» **Supplied data**:
- - -

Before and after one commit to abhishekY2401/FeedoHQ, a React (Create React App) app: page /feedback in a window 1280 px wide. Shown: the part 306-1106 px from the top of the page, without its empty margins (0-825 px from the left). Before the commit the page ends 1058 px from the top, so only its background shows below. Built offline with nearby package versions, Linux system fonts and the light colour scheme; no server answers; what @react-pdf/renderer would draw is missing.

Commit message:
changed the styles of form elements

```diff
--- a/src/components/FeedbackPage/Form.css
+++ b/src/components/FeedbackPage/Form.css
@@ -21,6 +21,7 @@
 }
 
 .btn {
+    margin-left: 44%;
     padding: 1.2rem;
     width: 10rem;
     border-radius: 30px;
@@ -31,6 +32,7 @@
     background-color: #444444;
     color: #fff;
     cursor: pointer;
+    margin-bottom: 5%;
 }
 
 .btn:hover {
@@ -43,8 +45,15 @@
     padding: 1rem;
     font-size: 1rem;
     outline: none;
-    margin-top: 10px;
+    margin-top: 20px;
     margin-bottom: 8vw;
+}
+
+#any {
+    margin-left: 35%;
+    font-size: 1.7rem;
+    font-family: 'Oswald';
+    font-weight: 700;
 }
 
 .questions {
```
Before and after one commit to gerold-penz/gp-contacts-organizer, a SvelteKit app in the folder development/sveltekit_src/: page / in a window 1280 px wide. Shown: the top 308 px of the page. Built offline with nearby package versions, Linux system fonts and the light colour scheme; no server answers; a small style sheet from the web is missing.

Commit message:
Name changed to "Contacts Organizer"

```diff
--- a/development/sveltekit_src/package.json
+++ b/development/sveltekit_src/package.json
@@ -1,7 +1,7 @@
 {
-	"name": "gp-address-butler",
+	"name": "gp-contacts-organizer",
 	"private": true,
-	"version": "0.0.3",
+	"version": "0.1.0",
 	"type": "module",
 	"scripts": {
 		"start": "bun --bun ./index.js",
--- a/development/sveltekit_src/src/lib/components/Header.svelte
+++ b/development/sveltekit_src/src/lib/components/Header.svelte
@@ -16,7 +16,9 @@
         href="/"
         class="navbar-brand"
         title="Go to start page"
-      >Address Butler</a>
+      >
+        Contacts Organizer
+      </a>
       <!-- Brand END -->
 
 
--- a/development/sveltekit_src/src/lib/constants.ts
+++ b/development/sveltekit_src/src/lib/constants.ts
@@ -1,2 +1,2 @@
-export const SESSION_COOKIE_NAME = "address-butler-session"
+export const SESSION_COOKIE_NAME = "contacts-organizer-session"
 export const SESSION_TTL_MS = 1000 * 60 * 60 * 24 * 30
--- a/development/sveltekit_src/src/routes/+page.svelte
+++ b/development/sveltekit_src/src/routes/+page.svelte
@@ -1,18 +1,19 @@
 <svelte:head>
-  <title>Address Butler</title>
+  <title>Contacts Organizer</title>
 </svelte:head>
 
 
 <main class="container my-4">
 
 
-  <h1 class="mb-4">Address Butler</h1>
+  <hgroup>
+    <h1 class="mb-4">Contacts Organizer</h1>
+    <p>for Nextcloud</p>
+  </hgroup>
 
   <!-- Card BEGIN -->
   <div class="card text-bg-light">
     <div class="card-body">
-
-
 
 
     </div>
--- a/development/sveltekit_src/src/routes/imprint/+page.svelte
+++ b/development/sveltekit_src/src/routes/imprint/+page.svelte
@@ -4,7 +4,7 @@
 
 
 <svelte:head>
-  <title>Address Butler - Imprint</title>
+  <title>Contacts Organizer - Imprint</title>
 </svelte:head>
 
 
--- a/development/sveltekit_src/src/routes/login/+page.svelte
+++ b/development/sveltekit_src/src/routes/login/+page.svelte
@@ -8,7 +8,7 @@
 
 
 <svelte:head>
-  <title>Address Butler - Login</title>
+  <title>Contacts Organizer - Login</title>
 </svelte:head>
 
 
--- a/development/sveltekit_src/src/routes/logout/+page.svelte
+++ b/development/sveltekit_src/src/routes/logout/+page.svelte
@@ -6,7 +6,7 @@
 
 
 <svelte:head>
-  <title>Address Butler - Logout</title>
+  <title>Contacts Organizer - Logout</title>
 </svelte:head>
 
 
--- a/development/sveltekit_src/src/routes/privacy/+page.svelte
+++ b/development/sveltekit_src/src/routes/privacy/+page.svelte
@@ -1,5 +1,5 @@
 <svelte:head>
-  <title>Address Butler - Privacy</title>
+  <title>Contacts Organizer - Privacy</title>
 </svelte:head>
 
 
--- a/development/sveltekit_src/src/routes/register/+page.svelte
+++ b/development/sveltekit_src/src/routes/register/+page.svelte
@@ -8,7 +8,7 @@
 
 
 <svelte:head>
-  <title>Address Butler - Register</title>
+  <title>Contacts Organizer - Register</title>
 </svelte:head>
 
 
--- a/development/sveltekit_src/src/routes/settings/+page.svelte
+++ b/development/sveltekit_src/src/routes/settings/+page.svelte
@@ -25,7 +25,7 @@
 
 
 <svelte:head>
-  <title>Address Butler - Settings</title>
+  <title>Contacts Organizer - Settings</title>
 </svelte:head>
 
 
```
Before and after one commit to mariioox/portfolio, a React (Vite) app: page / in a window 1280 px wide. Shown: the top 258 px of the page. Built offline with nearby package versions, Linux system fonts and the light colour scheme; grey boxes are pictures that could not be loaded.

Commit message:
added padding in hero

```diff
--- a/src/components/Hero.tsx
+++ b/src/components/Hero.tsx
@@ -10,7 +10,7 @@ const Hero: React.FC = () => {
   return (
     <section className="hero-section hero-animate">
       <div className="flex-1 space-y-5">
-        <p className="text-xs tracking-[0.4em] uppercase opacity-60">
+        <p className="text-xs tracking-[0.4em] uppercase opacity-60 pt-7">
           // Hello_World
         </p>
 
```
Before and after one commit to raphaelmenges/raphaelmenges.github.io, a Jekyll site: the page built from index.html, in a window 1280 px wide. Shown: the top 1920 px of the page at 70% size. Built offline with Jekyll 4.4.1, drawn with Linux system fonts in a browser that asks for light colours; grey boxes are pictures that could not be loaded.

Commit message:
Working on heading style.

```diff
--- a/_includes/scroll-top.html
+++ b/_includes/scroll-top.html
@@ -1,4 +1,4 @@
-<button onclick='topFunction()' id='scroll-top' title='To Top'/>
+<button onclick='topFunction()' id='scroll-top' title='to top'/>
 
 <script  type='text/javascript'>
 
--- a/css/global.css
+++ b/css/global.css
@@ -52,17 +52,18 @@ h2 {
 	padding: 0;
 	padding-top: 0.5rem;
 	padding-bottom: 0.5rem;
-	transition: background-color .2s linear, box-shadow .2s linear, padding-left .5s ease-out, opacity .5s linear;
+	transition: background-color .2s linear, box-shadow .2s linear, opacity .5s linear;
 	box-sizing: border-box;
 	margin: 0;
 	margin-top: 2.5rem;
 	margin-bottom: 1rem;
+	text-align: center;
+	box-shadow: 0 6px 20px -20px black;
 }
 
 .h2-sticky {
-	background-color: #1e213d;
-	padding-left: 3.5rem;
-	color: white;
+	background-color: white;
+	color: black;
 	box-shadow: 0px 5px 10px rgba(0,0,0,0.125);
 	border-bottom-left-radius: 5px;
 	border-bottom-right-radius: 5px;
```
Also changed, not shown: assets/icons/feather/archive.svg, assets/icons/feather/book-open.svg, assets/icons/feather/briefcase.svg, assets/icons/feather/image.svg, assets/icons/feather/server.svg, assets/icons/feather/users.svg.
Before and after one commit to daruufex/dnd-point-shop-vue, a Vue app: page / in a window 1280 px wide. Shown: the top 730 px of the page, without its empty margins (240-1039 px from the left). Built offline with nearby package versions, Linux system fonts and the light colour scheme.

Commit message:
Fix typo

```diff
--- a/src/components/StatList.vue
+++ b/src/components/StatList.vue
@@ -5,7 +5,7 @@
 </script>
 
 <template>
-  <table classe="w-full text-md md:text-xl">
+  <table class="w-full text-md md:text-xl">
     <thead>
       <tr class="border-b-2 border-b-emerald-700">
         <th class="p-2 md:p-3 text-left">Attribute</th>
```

- - -

» **Assignment**:
Pull each line containing the word "changed" out of the data above.

» **Written response**:
changed the styles of form elements
Name changed to "Contacts Organizer"
Also changed, not shown: assets/icons/feather/archive.svg, assets/icons/feather/book-open.svg, assets/icons/feather/briefcase.svg, assets/icons/feather/image.svg, assets/icons/feather/server.svg, assets/icons/feather/users.svg.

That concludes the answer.